I started off doing the port by hand, which allowed me to get accustomed to the syntax of Objective-C. Though I never intended to do the whole port like that, it was a good way for me to get acquainted with the language as well as getting used to Joe and Jon’s individual coding styles. While doing that I was also looking for ways to automate, at least some of, the process. The best solution I found was to do a first pass conversion on the code one file at a time using a tool called Automagical. After which, I would go through and fix up all the references and any code that Automagical couldn’t interpret.
If I was starting the project from scratch I would probably try to do the first pass automated conversion of the entire project using Automagical, or a similar tool, as a single project. I would then split the game into sections which can be integrated and tested individually.
That process would have taken a lot more time up-front. Automagical is really great at syntax conversion but isn’t very good at interpreting the semantics of the code. A programmer is required to stitch the resulting code back together. It’s also actually quite poor at handling code comments in some places (I had to reformat most of the commented enums in the game prior to conversion). If you want to know more, take a look at the information available on Automagical’s site. However, once this initial conversion is done, I think the route to a working game would have been a lot shorter. The non-C++-like function call/message passing syntax in Objective-C really does make conversion by hand a laborious and error prone process. It’s also exactly the type of thing computers are really great at!
This automated approach to conversion would lead to a codebase which isn’t really understood by anyone though and it would have been harder to make any large scale changes like I did during conversion. A lot of the rendering and route generation code has been improved and most of the views were rebuilt with a more PC friendly interface. Most of the immediately visible changes could have been applied after the conversion. As for which approach would be ultimately faster, I’m not sure. The main draw towards the approach I actually took to the port is that I could integrate systems one at a time and use an automated testing framework, which I wrote while learning Unity, to ensure that things worked and were tested as we went along. I was also still able to use Automagical on sub-sections of code which then had to be plugged in to the existing code where interfaces had been changed etc.
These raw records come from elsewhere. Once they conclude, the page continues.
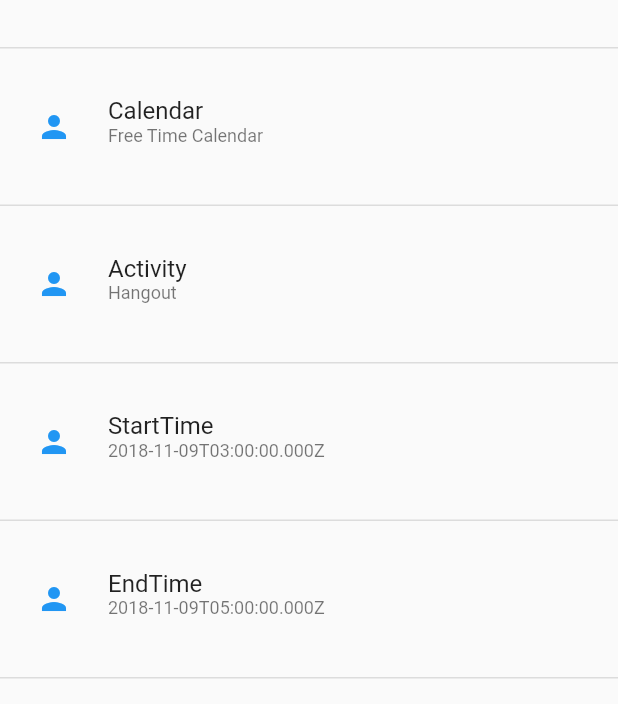
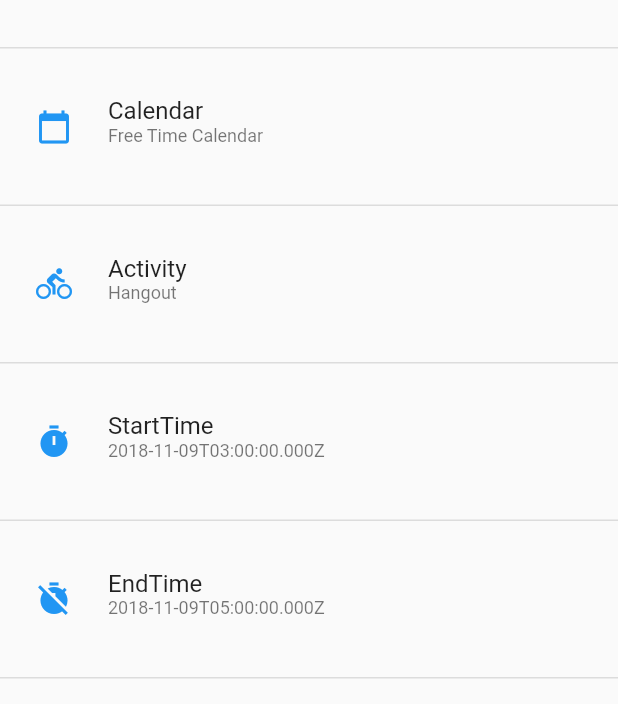
Before and after one commit to jsamonte/Flutter_CaughtUp_Dev, a Flutter app: the screen it shows after launch, after a tap on "EventDetailPage", on a phone screen of 412 x 824 dp. Shown: the part 265-969 px from the top of the screen. Run offline on Flutter 3.47's test engine with Material 2 defaults, Android fonts, the phone set to English and light mode, and no system bars; missing offline and left inert: flutter_calendar.

Commit message:
Changed Icons
Updated Gradle and
Updated Icons in SubDetailPage.dart

```diff
--- a/lib/EventSubDetailPage.dart
+++ b/lib/EventSubDetailPage.dart
@@ -76,7 +76,7 @@ class EventSubDetailPageState extends State<EventSubDetailPage> {
                           ),
 
                           new _InfoCategory(
-                            icon: Icons.person,
+                            icon: Icons.calendar_today,
                             children: <Widget>[
                               new _InfoItem(
                                 lines: <String>[
@@ -88,7 +88,7 @@ class EventSubDetailPageState extends State<EventSubDetailPage> {
                           ),
 
                           new _InfoCategory(
-                            icon: Icons.person,
+                            icon: Icons.directions_bike,
                             children: <Widget>[
                               new _InfoItem(
                                 lines: <String>[
@@ -100,7 +100,7 @@ class EventSubDetailPageState extends State<EventSubDetailPage> {
                           ),
 
                           new _InfoCategory(
-                            icon: Icons.person,
+                            icon: Icons.timer,
                             children: <Widget>[
                               new _InfoItem(
                                 lines: <String>[
@@ -112,7 +112,7 @@ class EventSubDetailPageState extends State<EventSubDetailPage> {
                           ),
 
                           new _InfoCategory(
-                            icon: Icons.person,
+                            icon: Icons.timer_off,
                             children: <Widget>[
                               new _InfoItem(
                                 lines: <String>[
```
Also changed, not shown: 2 other files.
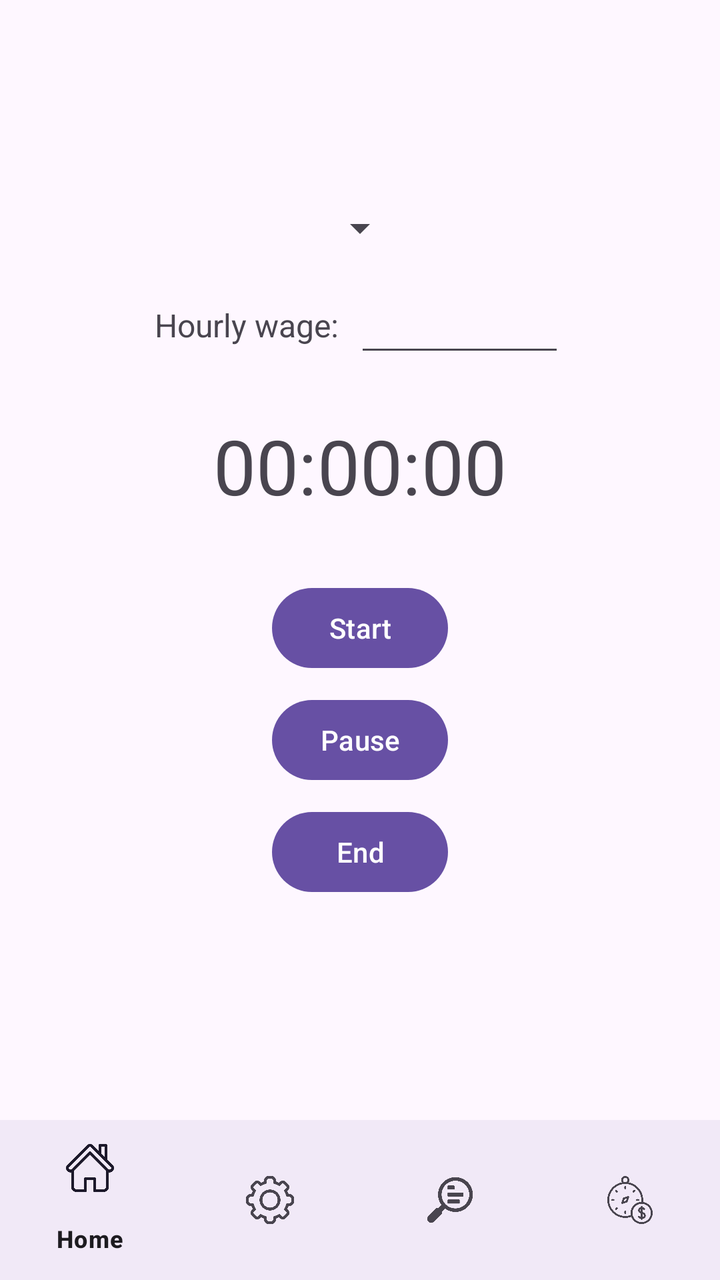
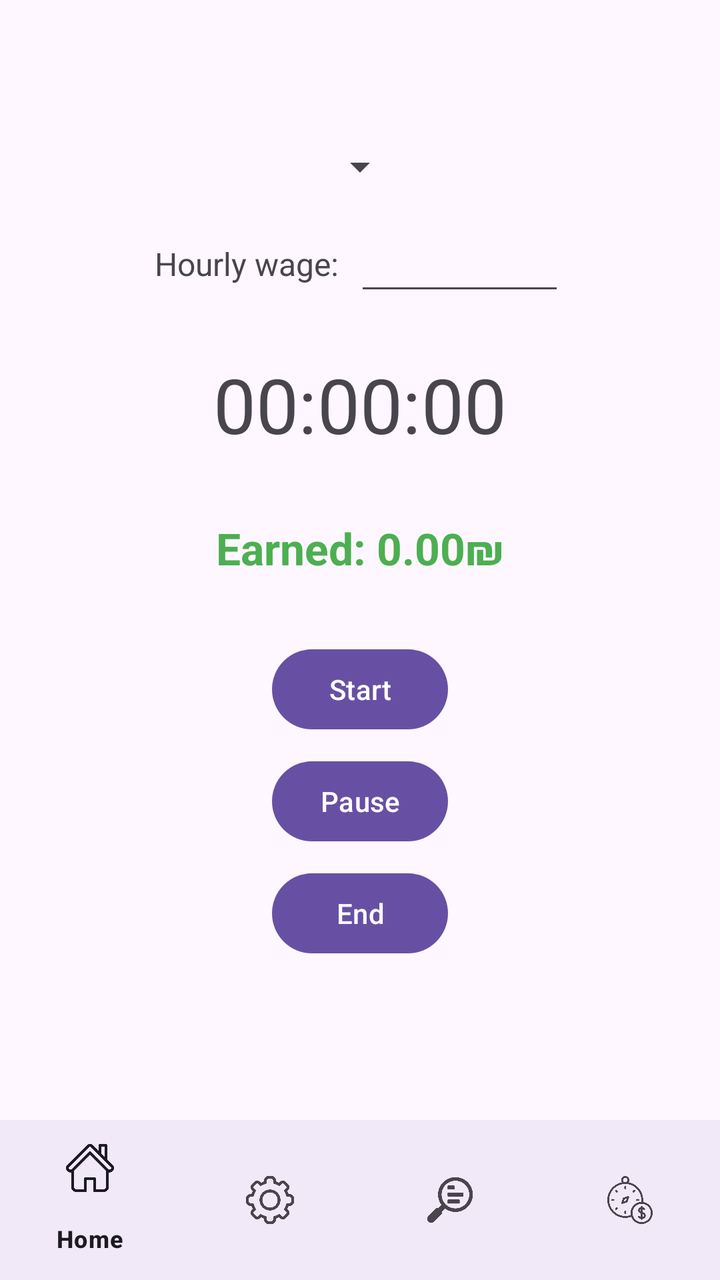

An Android layout rendered at two revisions. The XML below is the earlier revision; the diff shows what the commit changed to produce the second picture.
<!-- AndroidManifest.xml: application theme Theme.Finsight1 -->
<!-- res/layout/activity_timer.xml -->
<?xml version="1.0" encoding="utf-8"?>
<androidx.constraintlayout.widget.ConstraintLayout xmlns:android="http://schemas.android.com/apk/res/android"
    xmlns:app="http://schemas.android.com/apk/res-auto"
    xmlns:tools="http://schemas.android.com/tools"
    android:id="@+id/main"
    android:layout_width="match_parent"
    android:layout_height="match_parent"
    tools:context=".TimerActivity">

    <LinearLayout xmlns:android="http://schemas.android.com/apk/res/android"
        android:layout_width="0dp"
        android:layout_height="0dp"
        android:orientation="vertical"
        android:gravity="center"
        app:layout_constraintTop_toTopOf="parent"
        app:layout_constraintBottom_toTopOf="@id/bottom_navigation"
        app:layout_constraintStart_toStartOf="parent"
        app:layout_constraintEnd_toEndOf="parent">

        <Spinner
            android:id="@+id/spinnerGoals"
            android:layout_width="wrap_content"
            android:layout_height="wrap_content"
            android:layout_marginBottom="16dp"
            />

        <LinearLayout
            android:layout_width="wrap_content"
            android:layout_height="wrap_content"
            android:orientation="horizontal"
            android:gravity="center_vertical"
            android:layout_marginBottom="24dp">

            <TextView
                android:id="@+id/tvHourlyWageTitle"
                android:layout_width="wrap_content"
                android:layout_height="wrap_content"
                android:text="Hourly wage:"
                android:textSize="16sp"
                android:layout_marginEnd="8dp" />

            <EditText
                android:id="@+id/etHourlyWage"
                android:layout_width="wrap_content"
                android:layout_height="wrap_content"
                android:ems="5"
                android:gravity="center"
                android:inputType="numberDecimal" />

        </LinearLayout>

        <TextView
            android:id="@+id/tvTimer"
            android:layout_width="wrap_content"
            android:layout_height="wrap_content"
            android:text="00:00:00"
            android:textSize="38sp"
            android:layout_marginBottom="32dp"/>

        <Button
            android:id="@+id/btnStart"
            android:layout_width="wrap_content"
            android:layout_height="wrap_content"
            android:text="Start"
            android:layout_marginBottom="8dp"/>

        <Button
            android:id="@+id/btnPause"
            android:layout_width="wrap_content"
            android:layout_height="wrap_content"
            android:text="Pause"
            android:layout_marginBottom="8dp"/>

        <Button
            android:id="@+id/btnEnd"
            android:layout_width="wrap_content"
            android:layout_height="wrap_content"
            android:text="End"
            android:layout_marginBottom="8dp"/>

    </LinearLayout>

    <com.google.android.material.bottomnavigation.BottomNavigationView
        android:id="@+id/bottom_navigation"
        android:layout_width="match_parent"
        android:layout_height="wrap_content"
        android:background="?android:attr/windowBackground"
        app:menu="@menu/bottom_nav_menu"
        app:layout_constraintBottom_toBottomOf="parent"/>

</androidx.constraintlayout.widget.ConstraintLayout>
<!-- resources referenced by this layout -->
<resources>
  <style name="Theme.Finsight1" parent="Base.Theme.Finsight1" />
  <style name="Base.Theme.Finsight1" parent="Theme.Material3.DayNight.NoActionBar">
          
          
      </style>
</resources>

<!-- the commit's change to res/layout/activity_timer.xml (unified diff, before → after) -->
@@ -57,6 +57,16 @@
             android:textSize="38sp"
             android:layout_marginBottom="32dp"/>
 
+        <TextView
+            android:id="@+id/tvEarnedMoney"
+            android:layout_width="wrap_content"
+            android:layout_height="wrap_content"
+            android:text="Earned: 0.00₪"
+            android:textSize="22sp"
+            android:textStyle="bold"
+            android:textColor="#4CAF50"
+            android:layout_marginBottom="32dp"/>
+
         <Button
             android:id="@+id/btnStart"
             android:layout_width="wrap_content"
A special note for my arch nemesis (during this project). In Objective-C, passing a message to a null receiver simply does nothing while in C Sharp calling a method on a null reference throws an exception. This behaviour difference between the languages led to the vast majority of the bugs I had to fix during development. The fix is easy of course, just wrapping the call in a not-null check, but it’s not always obvious which calls require wrapping from the context.
Overall, I think this project was a success. It was a fun project to work on and we saw steady progress throughout the project (it was clear that it was going to take longer than my initial estimates early on in the project) and the final product is a great port of a great game. There is more information about the game and the reviews it received here or you can just watch my favourite one of all: